May 2010

Sorry it has been over a month since I last wrote to you, but I have been extremely busy both in the office and out in the bush.

As you will see in this film clip (click here to watch the clip), one of our new team members Jon Michael Mooney (JM) and I went to the South East  Forests to meet up

with Prue Acton and others in the fight to save one of the last remaining koala populations in this region.

I attended and spoke at a community meeting where 150 people came to share their frustrations at the logging that is occurring as we speak, and may I say that I felt very proud as an Australian to see so many people who care.

Being on the road is hard, fascinating, and I learn more and more as I re-visit places that I have been before over my 22 year career. It was wonderful to see JM’s face as I explained some of the complexities of conserving the koala and watching as he was completely shocked at what he was seeing. For instance, when I visited this area nearly twenty years ago, the same problems occurred. The loggers were/are taking beautiful big saw logs which would be used for furniture, building houses and the like, and wood chipping it. Now, of course, there is a shortage of saw logs and the size of the logs being cut down now get smaller and smaller which makes the industry less and less viable. It is all so complex, but as I said in various media interviews, this is the result of complete mismanagement by our Governments over many many years. We also went to a forest that is now a National Park and when you look at that footage (click here to watch the clip) you will see that there are virtually no big trees in it anymore - they have all been logged out. Hardly a sustainable industry. When you look at the pile of woodchips though, it is almost impossible to imagine that we could destroy such beautiful trees - it is such a waste. But as I explained to JM, all of us use paper each day and this is where it comes from. We decided that we are going to use some of this footage to explain to everyone, including me, that wasting a piece of paper means in some way that we have wasted a koala tree.
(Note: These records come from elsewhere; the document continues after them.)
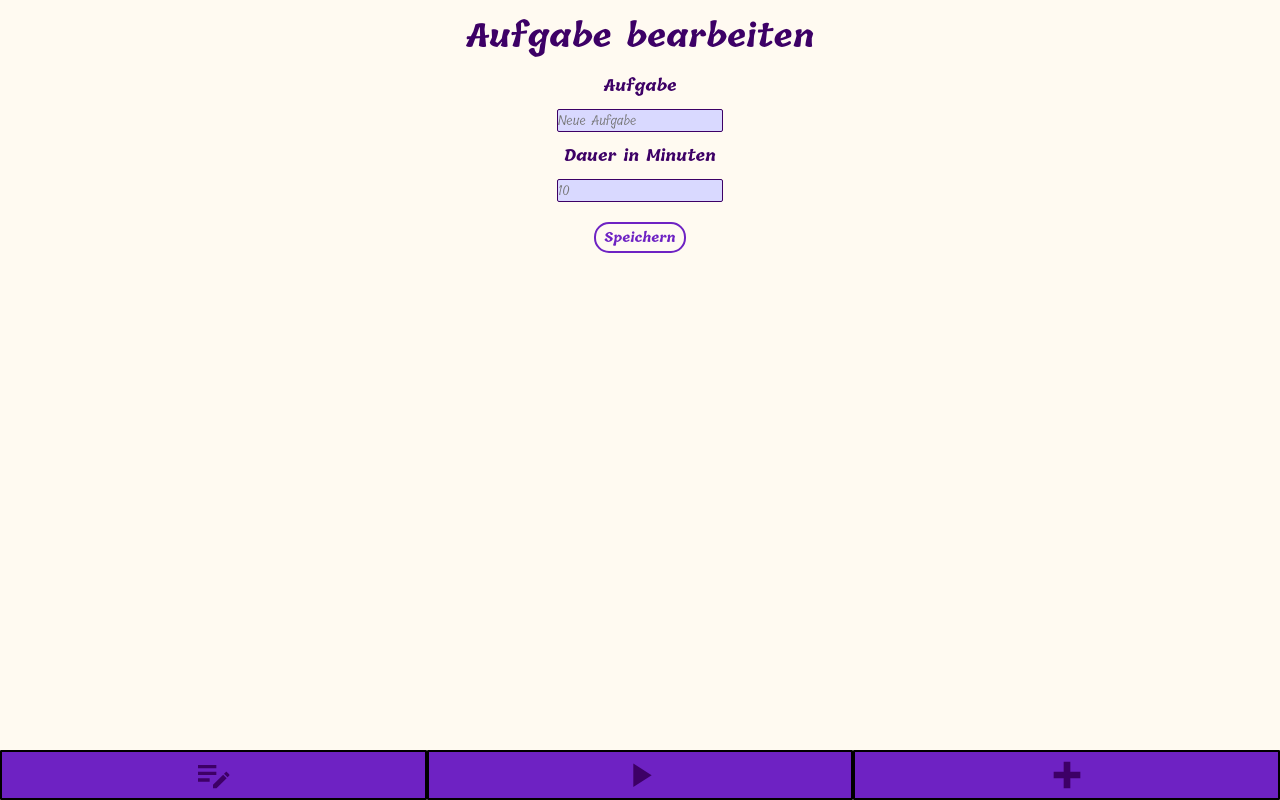
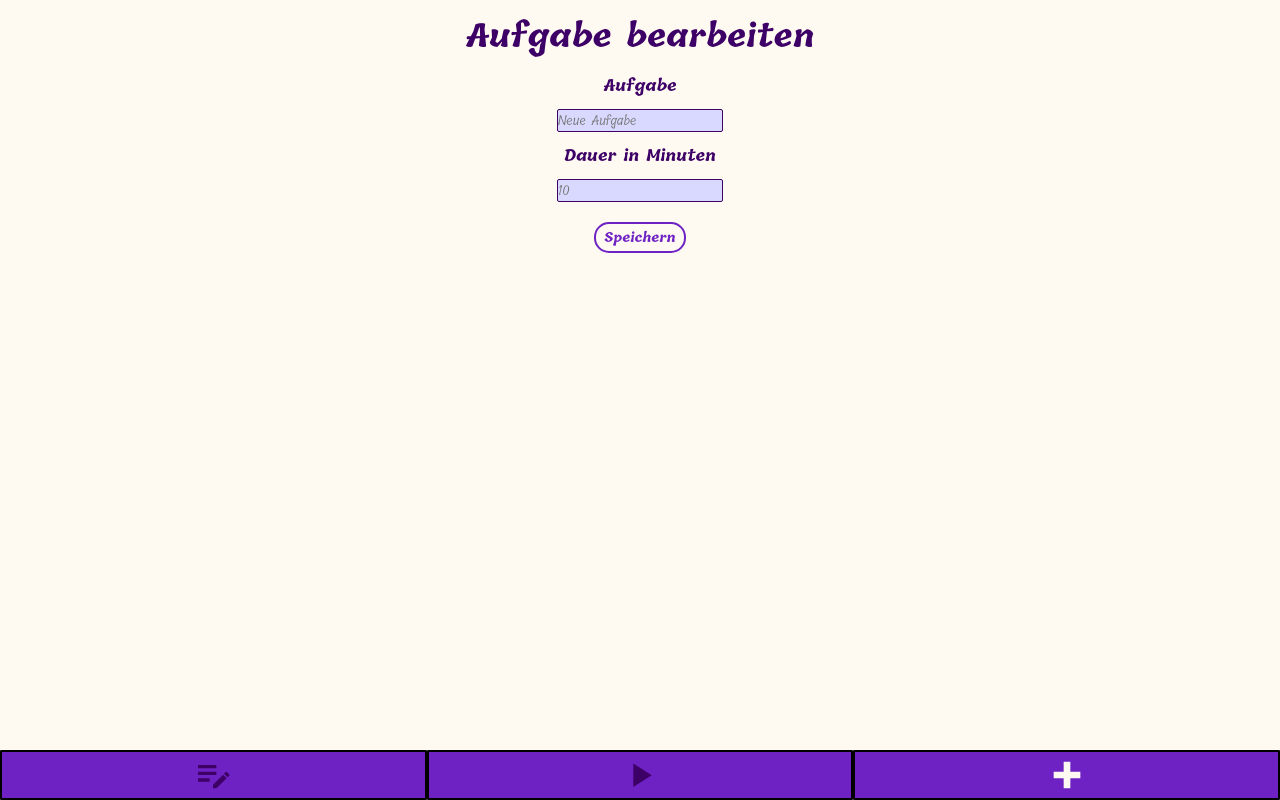
Before and after one commit to A11yship/capstone-project, a Next.js app: page /edit-task in a window 1280 px wide. Built offline with nearby package versions, Linux system fonts and the light colour scheme.

Commit message:
Fix navigation styling

```diff
--- a/src/components/Navbar/Navbar.js
+++ b/src/components/Navbar/Navbar.js
@@ -21,7 +21,9 @@ export default function Navbar() {
 				</StyledLink>
 			</Link>
 			<Link href="/create-task">
-				<StyledLink active={router.pathname === '/create-task'}>
+				<StyledLink
+					active={router.pathname === '/create-task' || router.pathname === '/edit-task'}
+				>
 					<Icon variant="add" size="40px" />
 				</StyledLink>
 			</Link>
```
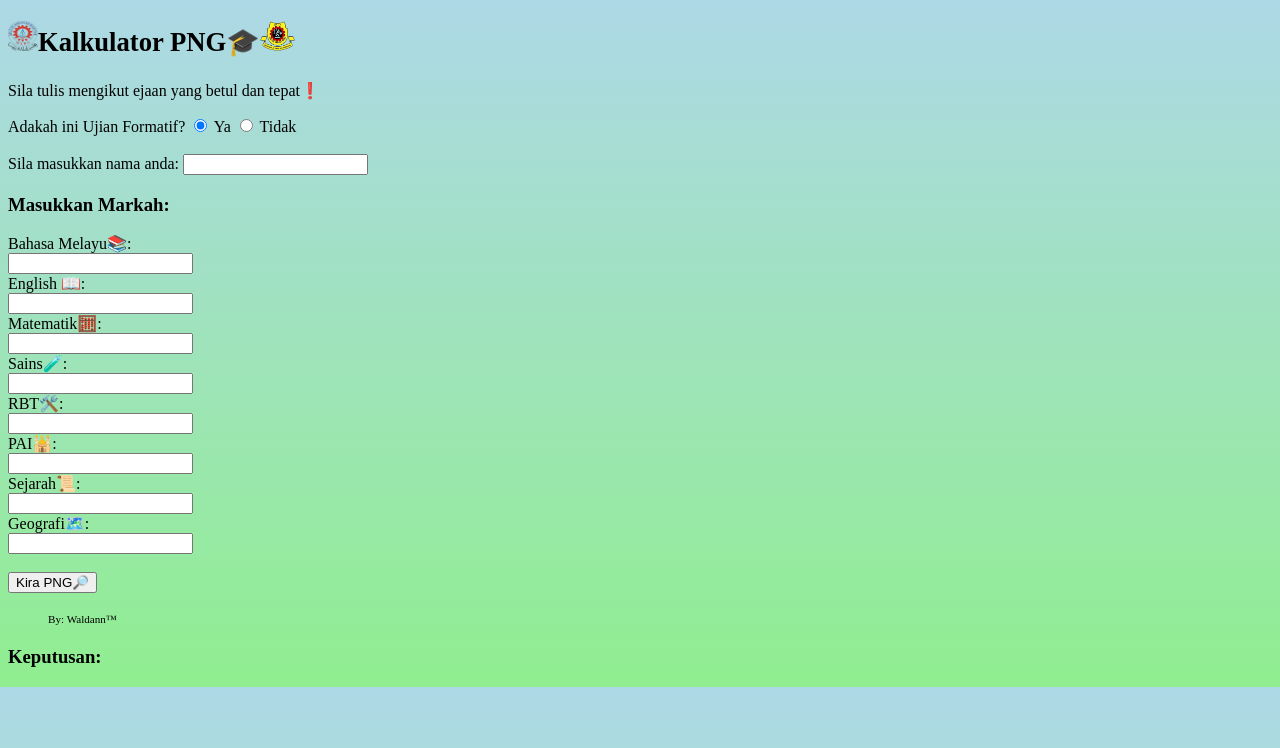
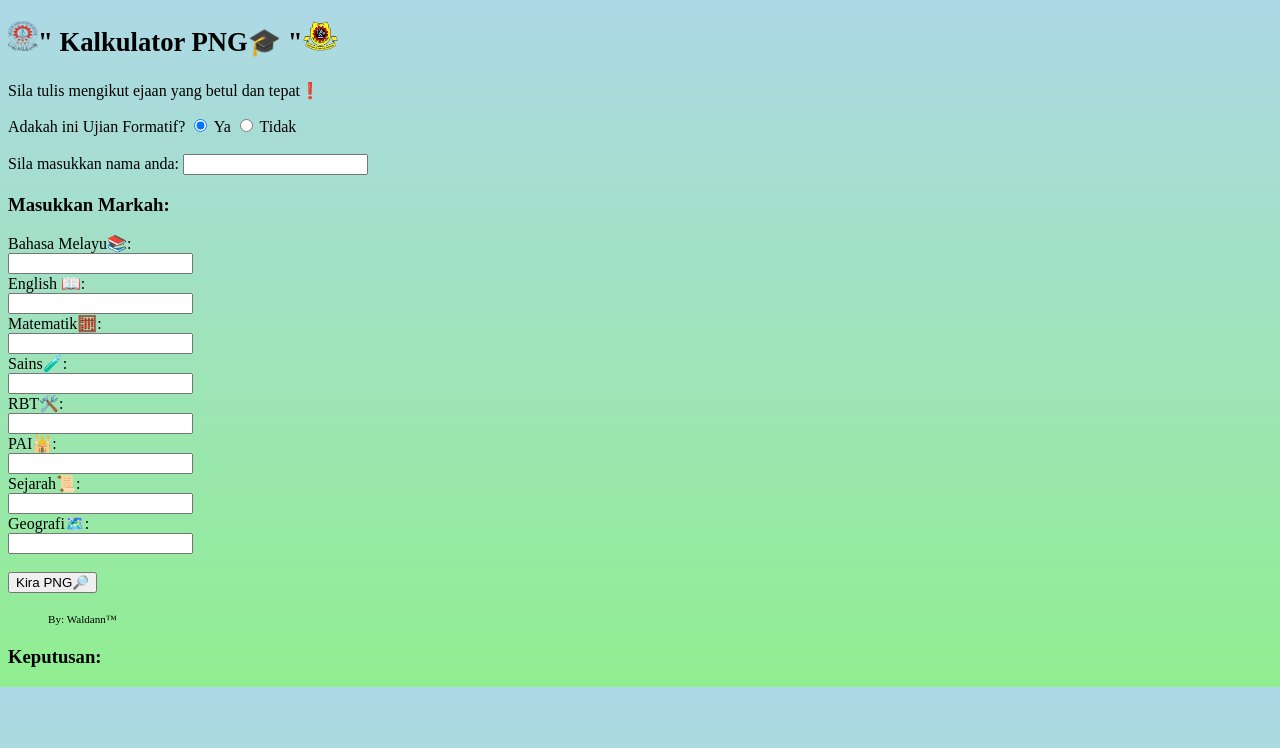
Before and after one commit to Waldannnajmiezz/PNG-CALCULATOR-FOR-MRSM-STUDENT-By-Waldann-, a plain HTML site: page index.html in a window 1280 px wide. Drawn offline with Linux system fonts and the light colour scheme.

Commit message:
Update index.html

```diff
--- a/index.html
+++ b/index.html
@@ -78,7 +78,7 @@
 </head>
 <body style="background: linear-gradient(lightblue, lightgreen);">
 
-    <h1><small><img src="MARA.png" style="width:30px;height:30px;">Kalkulator PNG🎓<img src="MRSM.png" style="width:35px;height:30px;"></small></h1>
+    <h1><small><img src="MARA.png" style="width:30px;height:30px;">"  Kalkulator PNG🎓   "<img src="MRSM.png" style="width:35px;height:30px;"></small></h1>
     <p>Sila tulis mengikut ejaan yang betul dan tepat❗</p>
 
     <label>Adakah ini Ujian Formatif?</label>
```
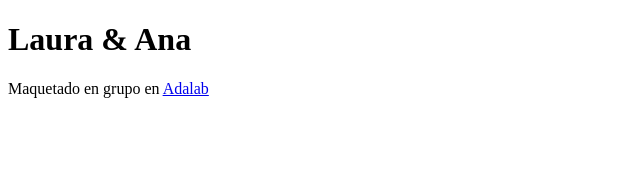
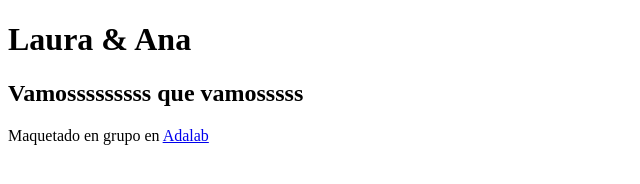
Before and after one commit to anamontiaga/control-de-versiones-ejercicio-uno, a plain HTML site: page index.html in a window 1280 px wide. Shown: the whole page, without its empty margins (0-640 px from the left). Drawn offline with Linux system fonts and the light colour scheme.

Commit message:
motivadora

```diff
--- a/index.html
+++ b/index.html
@@ -11,7 +11,11 @@
         <h1>Laura & Ana</h1>
     </header>
     <main>
-        <section class="motivacion"></section>
+        <section class="motivacion">
+            <section class="motivacion">
+                <h2>Vamosssssssss que vamosssss</h2>
+            </section>
+        </section>
         <section class="contenido"></section>
     </main>
     <footer>
```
It is so hard to live a sustainable life.

Then I went back to Gunnedah and met with a group of women, mainly farmers, who are trying to protect not only the koalas on their land, but the land that produces a lot of Australia’s food. I spent a day with them after they asked me to come back to help them gain clarity on their message. Many believe that AKF, with our simple and clear messages of No Tree No Me and the like, have learnt how to make complex messages simple, and I do feel that I was of great use to them in our planning day. I have made some incredible friends out there. Although they offered to pay for my airfare which was $374.00, my Chairman and I agree that this is money well spent. Protecting the food bowl of Australia and having koalas in the trees of our farmers are so important to the future of Australia and our planet. I hope you agree.

I will talk more over the coming months about these incredible conflicts, and at this stage when I am in the bush, I am finding that I want to talk less and listen more. The solutions for the future are so important and I honestly believe the koala and its presence on a landscape enables people to come together, and hopefully good outcomes will result.

I am shocked as always at the lack of accountability and the complete lack of commitment to the environmental laws of Australia, and I can tell you that the AKF’s focus this year will be to make sure that Minister Garrett makes the right decision to protect the koala as “vulnerable” under the EPBC Act. It is imperative. I will write more about this in the coming weeks, but please join the campaigners so your voice can be heard.

I would love to hear from you, and any donations you are able to make to help us achieve our goal would be greatly appreciated. As you know we wanted a new team and I have found them. Our cameraman JM, so I can show you what I see when I go bush. Miranda Fabre who is dedicated to educating people around the world about the plight of the koala, and Belinda James who is in charge of getting our maps on the web on Google Earth. This means that people will be able to send in their sightings of koalas and we can help them protect them.

There is so much to do, but as always I love doing it and I want to welcome the new team and thank the old ones for their incredible commitment to this organisation.

Regards, Deborah